President Cyril Ramaphosa’s promise to create 2.5 million job opportunities for the next five years sounds good but is highly unlikely to be fulfilled

This is the view of labour lawyer Michael Bagraim, who told eNCA that the Presidential Employment Stimulus is “quite frankly pie in the sky”.

His comments come after the launch of the ANC’s election manifesto, in which the ruling party promised voters that it would create 2.5 million work opportunities in the next five years.

Bagraim said this is not a new promise, as Rampahosa has made similar commitments in nearly every State of the Nation Address he’s given.

“Let’s face it, it’s a wonderful promise, and it goes a little bit of the way to try and solve some of our unemployment,” he said.

“The real problem is that the President’s promise is not going to be fulfilled. It hasn’t been fulfilled.”

He said the ANC’s promise has two major faults that will prevent the party from improving South Africa’s unemployment rate.

The first problem is that the ANC promises to create 2.5 million “work opportunities” – not jobs. 

“A work opportunity could be 3 days, 5 days, or two months, and we don’t know what it will pay. We know that the Extended Public Works Program even pays half the minimum wage,” Bagraim said. 

“The government says it can’t afford to pay the minimum wage, so it’s going to probably be that sort of work opportunity which is not a job and is not sustainable.”

The second problem Bagraim identified is that the government is not there to create jobs. Rather, the government is there to create an opportunity for the business community to create jobs.

Bagraim explained that everywhere in the world, the business community creates jobs, while the government must create the environment for job creation. 

“By the time the government decides to move away from that concept of government creating jobs, we’ll be bankrupt, and we almost are,” he said. 

“We’ve had now just over 20 years of job losses from year to year, and it’s sad that that is happening because this is not politics – this is the living reality of South Africans,” he said. 

“So, this whole idea of the Presidential Employment Stimulus is quite frankly pie in the sky. It’s a little bit like the bullet train or the smart cities.” 

The United Nations Development Programme (UNDP) warned last year that South Africa’s high unemployment rate, particularly among its youth, is a “ticking time bomb” that could result in social unrest. 

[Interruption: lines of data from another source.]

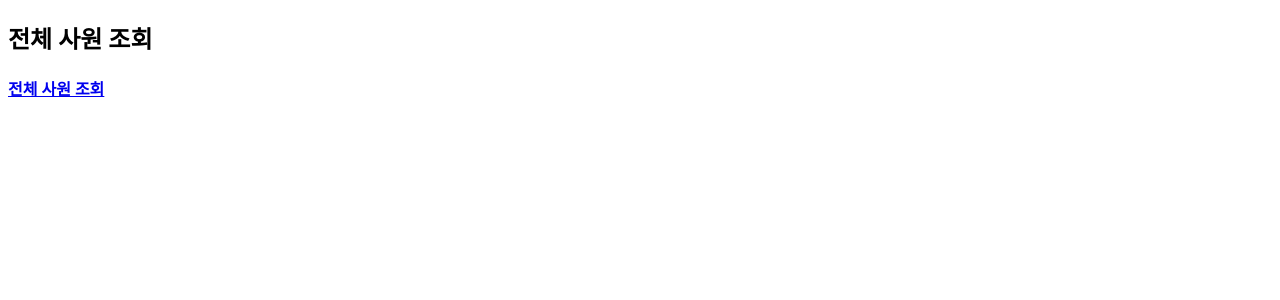
Repository: HSH-1616/JavaAcademy
Page: http://localhost/02_mybatis_dy/
An editor plug-in stored every save of this project. The page is shown before and after the next save, followed by the edit.
The browser window is 1280 px wide. The pictures show the whole page.
The page is served by Tomcat 9.

Above is the page before, as saved 2023-07-06 08:45:58.

After the next save:
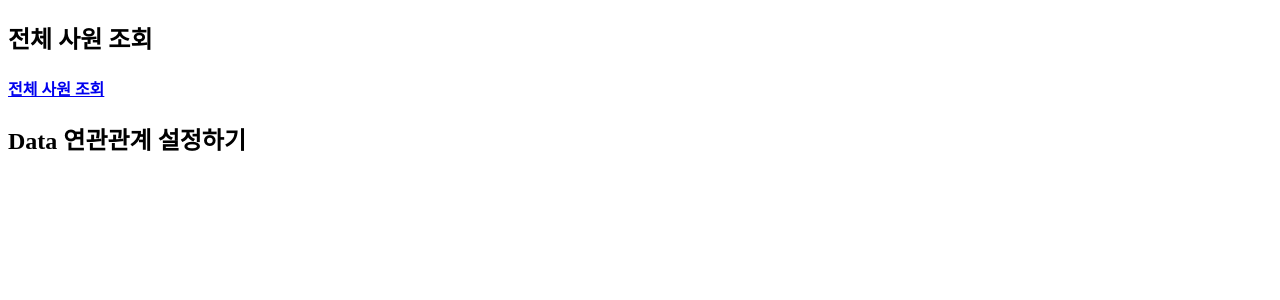
Saved 2 days later.
--- a/BackEnd/MyBatis/MyBatisWork/02_mybatis_dy/src/main/webapp/index.jsp
+++ b/BackEnd/MyBatis/MyBatisWork/02_mybatis_dy/src/main/webapp/index.jsp
@@ -7,7 +7,7 @@
 <html>
 <head>
 <meta charset="UTF-8">
-<title>사원조회</title>
+<title>마이바티스 동적쿼리</title>
 </head>
 <body>
 	<h2>전체 사원 조회</h2>
@@ -15,5 +15,8 @@
 		<a href="${path}/selectBsAll.do">전체 사원 조회</a>
 	</h4>
 
+	<h2>
+	Data 연관관계 설정하기
+	</h2>
 </body>
 </html>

The UNDP’s South Africa National Human Development Report for 2022 focused on analysing South Africa’s youth employability. 

“Youth unemployment in South Africa is a multipronged challenge that limits the earning potential of youth, stymies business growth, threatens social cohesion, and puts pressure on public resources,” the report said. 

“There is no doubt that the high unemployment rate is a ticking time bomb.”

The Spectator Index’s 2023 youth unemployment rate list reveals that South Africa has the worst youth unemployment among all included countries.

South Africa has over 10 million young people aged 15-24 years. Of these, only 2.5 million were in the labour force, either employed or unemployed.


Top JSE indices